AUSTRAC prefers that complaints about breaches of Privacy Principles be made or confirmed in writing, so it can be sure about the details of the complaint. Generally, AUSTRAC will only accept complaints from an individual who believes an act or practice of AUSTRAC has interfered with their privacy and may have breached a Privacy Principle.
On this page, the term 'Privacy Principles' is used to refer to the Information Privacy Principles in the Privacy Act 1988 and, when they commence in March 2014, the Australian Privacy Principles, which regulate AUSTRAC's personal information handling practices.
A complaint should identify whether it is about:

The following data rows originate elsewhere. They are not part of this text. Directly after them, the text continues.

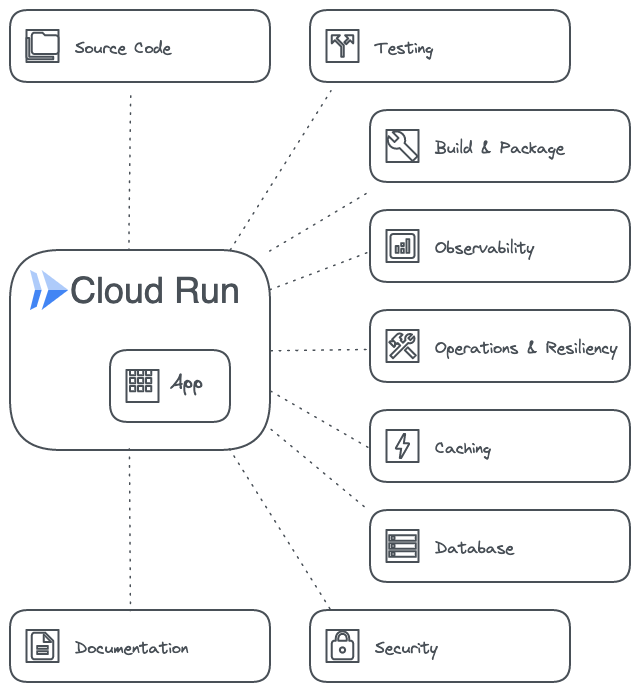
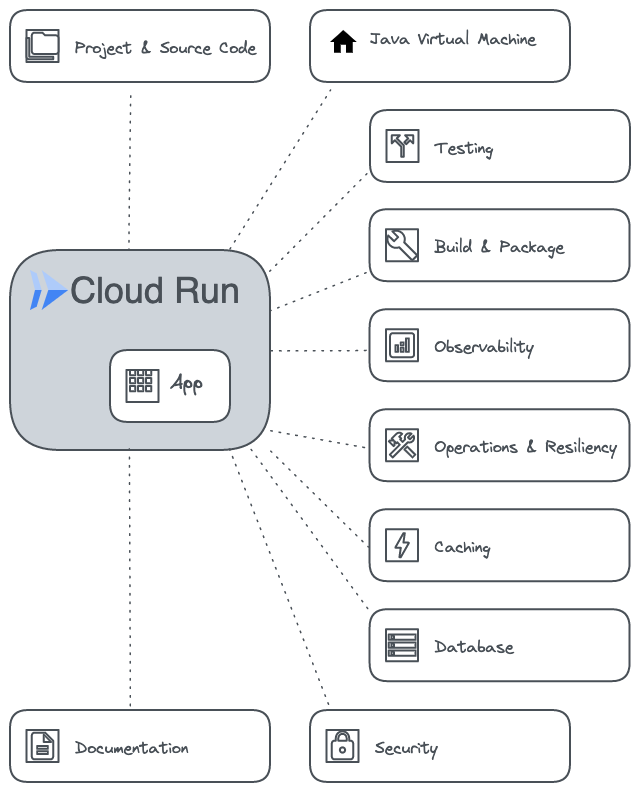
updated doc categories

diff --git a/README.md b/README.md
@@ -3,19 +3,30 @@
 This repo dives into the `characteristics of optimized, modern Java applications deployed in Cloud Run in the Google Cloud`. It is intended to be a `living repo` where new optimizations will constantly be added.
 
 ## Why this repo 
-It can be used as the basis for an optimization workshop or the starting point of a discussion on service production readiness. Notes on *what could happen if you don't follow it* are provided for the different recommendations.
+Optimizing an app for Cloud Run is always framed in the larger context of production readiness for a Cloud Run PROD environment. 
 
-These recommendations have been accumulated over the years working on various projects or publicly available knowledge and documentation. Revisit them before deploying microservices to Production in a serverless environment. 
+It contains a number of lessons learned from participation in various projects over the yars or publicly available knowledge and documentation. Revisit them before deploying microservices to Production in a serverless environment.
 
 ## How to think about production-readiness 
-We think that a **production-ready service is:**
+We generally think that a **production-ready service is:**
 * Stable and Reliable
 * Scalable and Performant
-* Fault Tolerant and has no single point of failure.
+* Fault Tolerant without any single point of failure
 * Properly Monitored
 * Documented and Understood
 
-The material dives into these characteristics as part of a production-ready service checklist
+This material dives into these characteristics as part of a production-ready service checklist and can be used for optimization workshops or discussion around production readiness.
+
+## How to think about optimizations
+Optimizing any app for Cloud Run requires a balance of different aspects to be considered, therefore it is important to always have a clear picture of **what it is that we are optimizing for**:
+- start-up time
+- execution latency
+- resource consumption (memory & CPU)
+- concurrency
+- image size
+- costs
+
+Some aspects need to be balanced, others such as container and runtime security are mandatory.
 
 ## Service production-readiness checklist
 
@@ -26,18 +37,43 @@ A set of services is provided to illustrate the different points, following this
 ![App](images/AppArch.png)
 
 
-## Source Code
+### Project & Source Code
 Source code recommendations can be grouped into few distinct categories:
 
-<font color="gree">**Project**</font>
-| Project | Recommendations / Optimizations | Notes |
-|:-----|:------------ |:---   |
-| Java | Use latest LTS version | Java 17 currently
-|  | 
+**Project**
+* Java - Use latest LTS version 
+    * Java 17 currently 
+    * Better performance, security and resource consumption are achieved by simply building and running the app with the latest Java LTS release
+* Maven - Use the latest version
+    * 3.8.5 currently  
+* Gradle - Use the latest version 
+    * 7.4.2 currently
+* Dependency management - Use a bill-of-materials(BOM) for managing dependencies and versions consistently for libraries that work together without linkage errors
+    * [Spring Boot dependencies](https://docs.spring.io/spring-boot/docs/current/reference/html/using.html#using.build-systems.dependency-management)
+    * [Spring Cloud dependencies](https://spring.io/projects/spring-cloud)
+    * [Spring Native dependencies](https://docs.spring.io/spring-native/docs/current/reference/htmlsingle/#_add_the_spring_native_dependency)
+    * [Google Cloud BOM](https://cloud.google.com/java/docs/bom)
+    
+**Spring**
+* Use the latest version of Spring - 2.7.0 currently
+    * Spring releases constantly fix issues and CVEs in the frameworks and their dependencies
+* Use 
 
-| Code | Optimization | Notes |
-|:-----|:------------ |:---   |
-| Java | Use latest <br> LTS version | Java 17 currently
-| 
+**Source code** {#source}
 
-
+### Java Virtual Machine optimizations
+* Always set the garbage collector
+    * Very important for longer running, smaller footprint Cloud Run services
+    * Default for Java 17 in OpenJDK is G1 GC for a `server class machine` - defined as >=2GB RAM and >= 2CPUs
+    * For lower setting, Serial GC is automatically set
+    * The [algorithm used](https://github.com/openjdk/jdk/blob/3121898c33fa3cc5a049977f8677105a84c3e50c/src/hotspot/share/runtime/os.cpp#L1673) for setting the garbage collector
+* Use [container-aware versions](https://cloud.google.com/run/docs/tips/java#container-aware) when deploying a Java app in Cloud Run or a Kubernetes-based environment
+    * container awareness is important as it allows deployments to cloud orchestration systems to limit container resources via CPU and memory quotas
+    * Java 17 and Java 11 are container aware since general availability (GA)
+    * Java 8 is container aware since version 8u202
+* Understand JVM memory usage
+    * Native memory tracking can't be set via JAVA_TOOL_OPTIONS
+    * [Set start-up arguments](https://cloud.google.com/run/docs/tips/java#jvm-memory) in the container image entrypoint or the Buildpack parameters if in use
+    * Useful - [Java memory calculator](https://github.com/cloudfoundry/java-buildpack-memory-calculator)
+* Catch and [handle](https://cloud.google.com/run/docs/tips/java#handling_sequential_5xx_responses_under_the_container_runtime_contract) properly `Internal errors - 5XX` under the container runtime contract
+    * see also [source code](#source)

- the collection of personal information
- the use of personal information
- the disclosure of personal information
- the security or storage of personal information
- the accuracy of personal information
- a refusal to give the complainant access to or find out about their personal information
- a refusal to change or delete personal information.
AUSTRAC's Freedom of Information Contact Officer will normally deal with privacy complaints. Otherwise, the complaint will be dealt with by someone who was not involved in the conduct the complaint is about. AUSTRAC will attempt to confirm (as appropriate and necessary) with the person making the complaint:
- their understanding of the conduct relevant to the complaint
- their understanding of the Privacy Principles relevant to the conduct
- what they expect as an outcome.
AUSTRAC will inform the person making the complaint:
- whether AUSTRAC will conduct an investigation
- the name, title, and contact details of the investigating officer
- the estimated completion date for the investigation process.
AUSTRAC will normally look at the following questions:
- Did the alleged conduct occur?
- Why did AUSTRAC collect the information?
- Was the information stored by AUSTRAC in a 'record' (as defined in the Privacy Act 1988) or a generally available publication?
- Did AUSTRAC comply with the relevant Privacy Principles or the requirements of the Privacy Act 1988 when dealing with the information?
After AUSTRAC has completed its enquiries, we will contact the person who has made the complaint, usually in writing, to advise the outcome and invite a response to AUSTRAC's conclusions about the complaint.
If a response is received, AUSTRAC will assess it and advise if AUSTRAC has changed its view.
If the person making the complaint is unsatisfied with the outcome, AUSTRAC will advise further options including, if appropriate, review by the Privacy Commissioner within the Office of the Australian Information Commissioner.